● The task
From the data below, report how many lines contain the word "fund", giving the number and nothing else.

• • • •

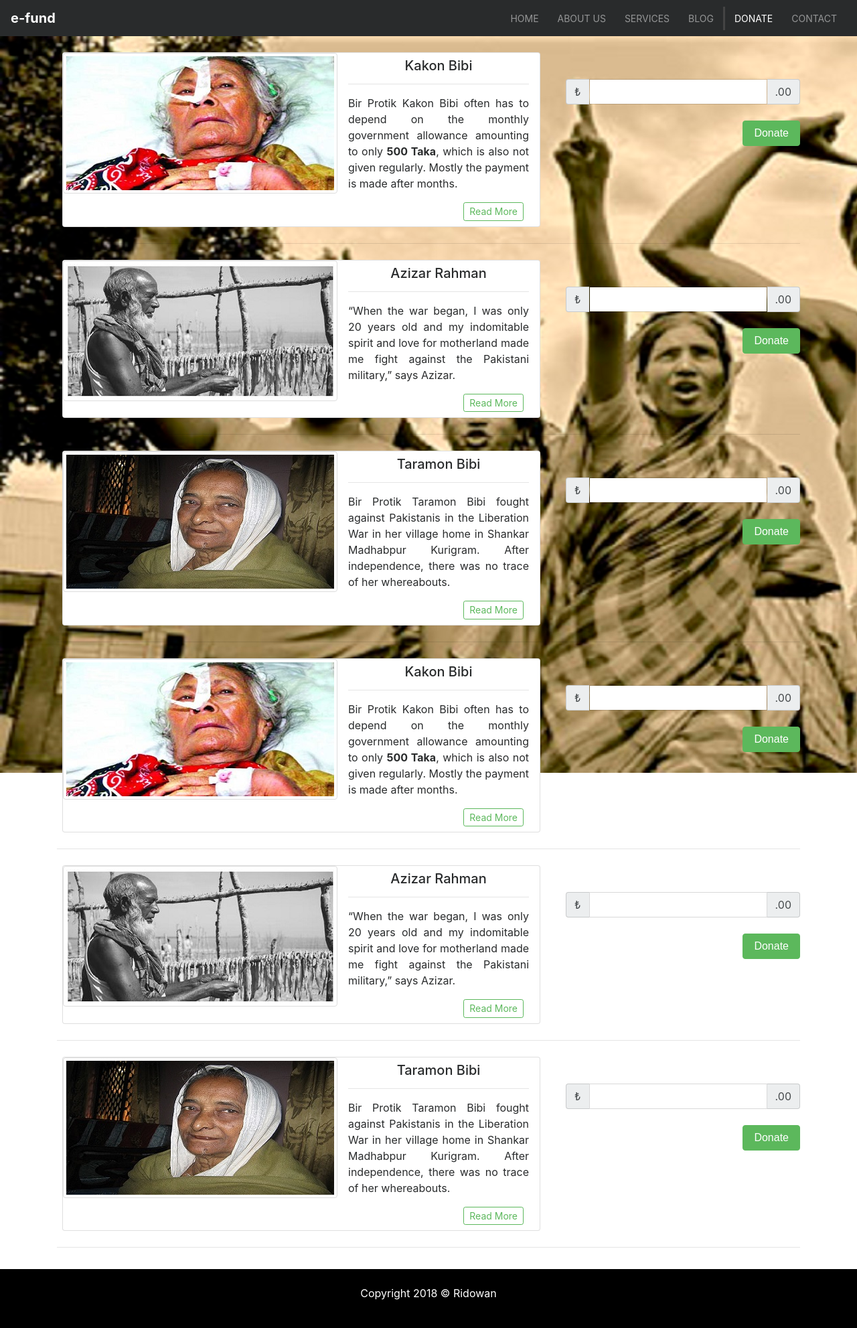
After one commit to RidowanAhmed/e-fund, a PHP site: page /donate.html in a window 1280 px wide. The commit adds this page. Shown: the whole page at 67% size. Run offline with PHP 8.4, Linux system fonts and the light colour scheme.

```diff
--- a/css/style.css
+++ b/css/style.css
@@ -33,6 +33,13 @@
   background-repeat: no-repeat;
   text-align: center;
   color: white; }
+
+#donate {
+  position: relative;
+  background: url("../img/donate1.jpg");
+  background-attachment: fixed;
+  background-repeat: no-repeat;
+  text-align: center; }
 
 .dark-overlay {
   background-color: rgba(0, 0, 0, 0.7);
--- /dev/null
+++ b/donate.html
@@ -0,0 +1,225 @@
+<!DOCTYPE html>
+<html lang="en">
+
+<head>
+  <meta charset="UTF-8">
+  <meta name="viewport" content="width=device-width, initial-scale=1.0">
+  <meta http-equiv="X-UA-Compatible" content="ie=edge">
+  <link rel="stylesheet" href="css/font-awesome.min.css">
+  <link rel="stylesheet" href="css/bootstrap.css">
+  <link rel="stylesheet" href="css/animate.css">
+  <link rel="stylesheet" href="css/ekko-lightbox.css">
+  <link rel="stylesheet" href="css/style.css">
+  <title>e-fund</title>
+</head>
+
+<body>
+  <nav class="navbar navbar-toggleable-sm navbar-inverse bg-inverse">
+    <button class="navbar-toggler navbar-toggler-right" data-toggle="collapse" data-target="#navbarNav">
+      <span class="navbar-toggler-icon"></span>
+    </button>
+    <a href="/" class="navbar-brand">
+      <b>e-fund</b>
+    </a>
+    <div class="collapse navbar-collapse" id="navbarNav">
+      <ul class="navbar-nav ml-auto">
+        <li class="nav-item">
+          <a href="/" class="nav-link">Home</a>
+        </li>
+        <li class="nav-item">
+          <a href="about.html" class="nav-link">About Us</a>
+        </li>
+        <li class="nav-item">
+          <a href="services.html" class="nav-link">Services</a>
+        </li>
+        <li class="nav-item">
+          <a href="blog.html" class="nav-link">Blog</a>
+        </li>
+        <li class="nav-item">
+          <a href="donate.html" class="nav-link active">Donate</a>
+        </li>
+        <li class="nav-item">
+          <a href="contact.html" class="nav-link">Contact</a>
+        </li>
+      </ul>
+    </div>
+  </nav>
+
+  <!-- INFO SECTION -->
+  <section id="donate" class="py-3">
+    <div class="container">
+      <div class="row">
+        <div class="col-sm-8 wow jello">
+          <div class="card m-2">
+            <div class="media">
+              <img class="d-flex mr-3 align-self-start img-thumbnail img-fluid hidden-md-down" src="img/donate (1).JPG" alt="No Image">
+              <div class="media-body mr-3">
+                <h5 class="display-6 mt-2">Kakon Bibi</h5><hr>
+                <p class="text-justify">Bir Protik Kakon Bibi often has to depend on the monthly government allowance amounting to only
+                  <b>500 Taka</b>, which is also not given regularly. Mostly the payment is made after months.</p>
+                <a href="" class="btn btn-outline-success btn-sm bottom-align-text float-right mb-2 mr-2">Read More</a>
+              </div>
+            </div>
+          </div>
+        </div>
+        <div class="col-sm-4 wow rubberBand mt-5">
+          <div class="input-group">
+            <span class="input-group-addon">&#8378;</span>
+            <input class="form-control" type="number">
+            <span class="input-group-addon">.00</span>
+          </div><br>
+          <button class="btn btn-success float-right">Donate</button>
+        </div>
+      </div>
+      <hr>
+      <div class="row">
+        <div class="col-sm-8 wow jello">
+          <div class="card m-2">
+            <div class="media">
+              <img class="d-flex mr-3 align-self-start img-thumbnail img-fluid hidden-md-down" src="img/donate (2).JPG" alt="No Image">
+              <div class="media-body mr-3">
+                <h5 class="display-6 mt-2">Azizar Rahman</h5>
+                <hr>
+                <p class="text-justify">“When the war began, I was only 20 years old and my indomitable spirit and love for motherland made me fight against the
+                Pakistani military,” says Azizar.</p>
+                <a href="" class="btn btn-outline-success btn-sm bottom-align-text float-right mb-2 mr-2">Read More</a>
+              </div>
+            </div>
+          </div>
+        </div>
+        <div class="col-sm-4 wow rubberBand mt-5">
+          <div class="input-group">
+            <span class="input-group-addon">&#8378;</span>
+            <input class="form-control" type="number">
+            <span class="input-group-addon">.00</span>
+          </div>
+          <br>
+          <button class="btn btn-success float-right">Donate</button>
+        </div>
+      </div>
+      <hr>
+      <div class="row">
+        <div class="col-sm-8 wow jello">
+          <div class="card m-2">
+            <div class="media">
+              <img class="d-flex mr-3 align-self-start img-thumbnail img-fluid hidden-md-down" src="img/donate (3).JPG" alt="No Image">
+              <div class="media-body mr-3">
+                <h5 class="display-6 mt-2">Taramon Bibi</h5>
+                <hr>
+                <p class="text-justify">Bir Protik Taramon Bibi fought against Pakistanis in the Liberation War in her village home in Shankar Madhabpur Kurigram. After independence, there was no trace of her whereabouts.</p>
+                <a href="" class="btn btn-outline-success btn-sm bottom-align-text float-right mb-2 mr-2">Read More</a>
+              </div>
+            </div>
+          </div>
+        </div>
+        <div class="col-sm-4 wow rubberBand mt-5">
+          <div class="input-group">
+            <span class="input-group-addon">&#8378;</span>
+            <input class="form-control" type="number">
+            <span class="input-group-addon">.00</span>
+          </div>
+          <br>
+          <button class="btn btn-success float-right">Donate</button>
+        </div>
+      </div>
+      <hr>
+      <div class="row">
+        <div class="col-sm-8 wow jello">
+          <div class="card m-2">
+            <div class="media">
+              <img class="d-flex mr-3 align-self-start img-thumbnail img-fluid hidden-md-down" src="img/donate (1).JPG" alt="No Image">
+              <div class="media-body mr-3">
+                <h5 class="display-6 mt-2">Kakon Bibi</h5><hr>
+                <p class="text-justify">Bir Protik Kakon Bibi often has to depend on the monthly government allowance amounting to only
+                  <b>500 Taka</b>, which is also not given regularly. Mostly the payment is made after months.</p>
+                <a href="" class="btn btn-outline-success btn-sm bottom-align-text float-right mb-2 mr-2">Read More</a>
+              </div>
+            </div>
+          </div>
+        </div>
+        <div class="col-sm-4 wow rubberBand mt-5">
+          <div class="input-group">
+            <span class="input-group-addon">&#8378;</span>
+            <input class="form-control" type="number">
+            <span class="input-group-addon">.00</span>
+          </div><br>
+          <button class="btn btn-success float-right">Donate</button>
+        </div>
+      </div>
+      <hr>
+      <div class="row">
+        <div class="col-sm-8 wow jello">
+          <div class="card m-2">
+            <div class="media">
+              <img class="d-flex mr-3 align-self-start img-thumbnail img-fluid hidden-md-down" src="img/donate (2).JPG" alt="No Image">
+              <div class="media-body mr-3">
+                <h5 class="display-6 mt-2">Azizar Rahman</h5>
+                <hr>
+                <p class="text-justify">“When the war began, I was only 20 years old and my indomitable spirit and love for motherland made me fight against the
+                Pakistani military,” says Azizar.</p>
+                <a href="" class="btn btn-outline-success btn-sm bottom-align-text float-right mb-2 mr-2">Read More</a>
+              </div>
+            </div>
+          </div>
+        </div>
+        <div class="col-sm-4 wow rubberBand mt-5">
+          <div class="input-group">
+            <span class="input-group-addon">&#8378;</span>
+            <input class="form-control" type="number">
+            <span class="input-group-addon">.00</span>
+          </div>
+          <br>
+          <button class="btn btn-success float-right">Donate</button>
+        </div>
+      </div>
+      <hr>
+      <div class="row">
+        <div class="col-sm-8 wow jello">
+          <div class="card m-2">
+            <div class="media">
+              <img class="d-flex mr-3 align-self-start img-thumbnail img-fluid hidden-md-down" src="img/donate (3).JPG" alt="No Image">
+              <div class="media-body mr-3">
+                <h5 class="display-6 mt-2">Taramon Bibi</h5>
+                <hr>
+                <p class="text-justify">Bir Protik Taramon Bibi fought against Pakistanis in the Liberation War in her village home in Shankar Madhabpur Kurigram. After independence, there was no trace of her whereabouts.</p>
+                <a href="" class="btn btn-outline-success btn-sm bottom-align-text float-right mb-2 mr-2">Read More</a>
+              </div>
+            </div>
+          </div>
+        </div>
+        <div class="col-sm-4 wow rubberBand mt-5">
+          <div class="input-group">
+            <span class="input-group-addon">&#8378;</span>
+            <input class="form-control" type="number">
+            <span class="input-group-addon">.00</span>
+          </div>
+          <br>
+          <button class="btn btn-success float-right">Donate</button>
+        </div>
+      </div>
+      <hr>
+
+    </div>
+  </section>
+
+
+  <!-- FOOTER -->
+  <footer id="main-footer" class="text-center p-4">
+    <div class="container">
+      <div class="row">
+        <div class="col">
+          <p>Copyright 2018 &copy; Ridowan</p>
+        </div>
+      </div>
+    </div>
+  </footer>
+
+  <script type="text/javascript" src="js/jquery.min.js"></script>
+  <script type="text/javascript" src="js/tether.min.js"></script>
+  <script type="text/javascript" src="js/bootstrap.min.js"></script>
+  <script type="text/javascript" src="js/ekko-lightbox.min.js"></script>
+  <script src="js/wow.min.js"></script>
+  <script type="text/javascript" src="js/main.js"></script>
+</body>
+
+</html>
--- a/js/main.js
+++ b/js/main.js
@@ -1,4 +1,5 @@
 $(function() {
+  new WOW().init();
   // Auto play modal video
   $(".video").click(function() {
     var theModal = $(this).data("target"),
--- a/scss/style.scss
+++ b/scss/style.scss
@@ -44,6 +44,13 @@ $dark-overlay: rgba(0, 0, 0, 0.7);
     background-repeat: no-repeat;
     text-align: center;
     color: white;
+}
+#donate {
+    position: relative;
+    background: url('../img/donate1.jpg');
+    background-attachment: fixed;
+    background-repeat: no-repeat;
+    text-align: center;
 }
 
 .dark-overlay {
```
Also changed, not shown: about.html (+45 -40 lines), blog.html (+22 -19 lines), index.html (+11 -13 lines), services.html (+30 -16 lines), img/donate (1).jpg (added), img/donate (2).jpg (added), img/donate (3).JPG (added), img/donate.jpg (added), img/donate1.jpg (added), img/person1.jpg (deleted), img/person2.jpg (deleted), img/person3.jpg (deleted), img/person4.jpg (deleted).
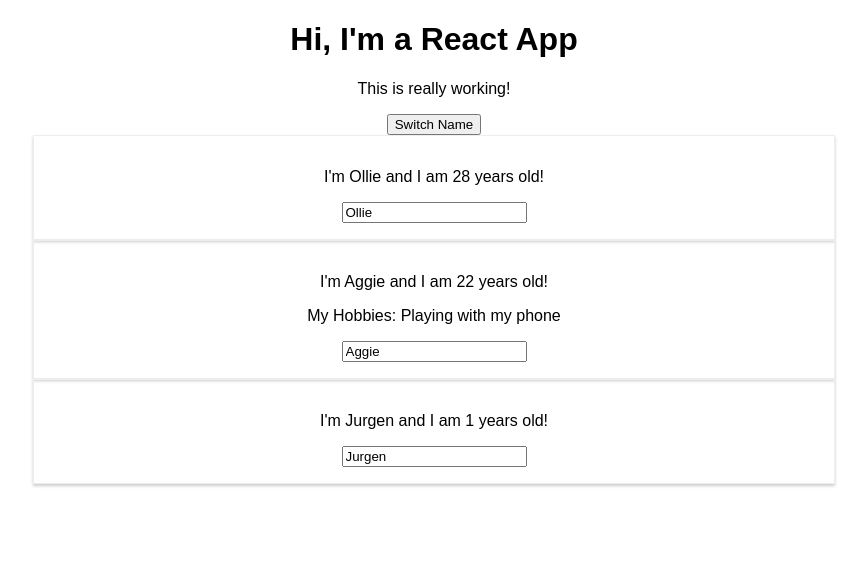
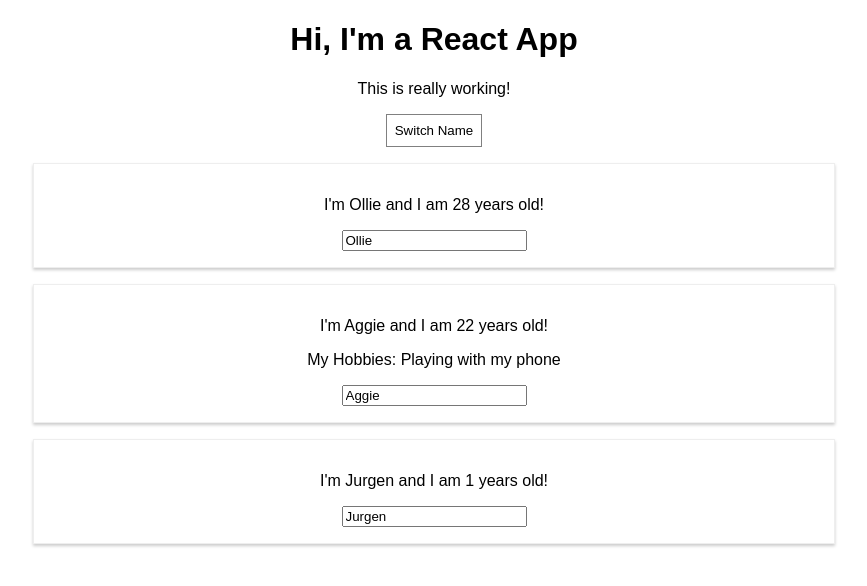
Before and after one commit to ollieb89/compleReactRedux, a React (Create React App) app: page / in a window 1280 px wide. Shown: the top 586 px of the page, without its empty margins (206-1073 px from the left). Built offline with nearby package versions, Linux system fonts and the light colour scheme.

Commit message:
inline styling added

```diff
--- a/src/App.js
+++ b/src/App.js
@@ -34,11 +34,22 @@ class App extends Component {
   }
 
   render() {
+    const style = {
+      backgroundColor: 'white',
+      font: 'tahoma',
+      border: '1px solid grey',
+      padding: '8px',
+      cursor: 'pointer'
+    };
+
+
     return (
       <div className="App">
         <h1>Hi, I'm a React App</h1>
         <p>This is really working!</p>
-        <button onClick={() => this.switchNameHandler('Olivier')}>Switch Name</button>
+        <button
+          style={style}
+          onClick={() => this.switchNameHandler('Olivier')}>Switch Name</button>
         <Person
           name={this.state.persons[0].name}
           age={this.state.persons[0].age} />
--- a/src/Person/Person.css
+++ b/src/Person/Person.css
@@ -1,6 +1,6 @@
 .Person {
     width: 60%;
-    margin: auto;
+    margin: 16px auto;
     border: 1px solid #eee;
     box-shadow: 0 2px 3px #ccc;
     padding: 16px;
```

• • • •

● Solution to the exercise
3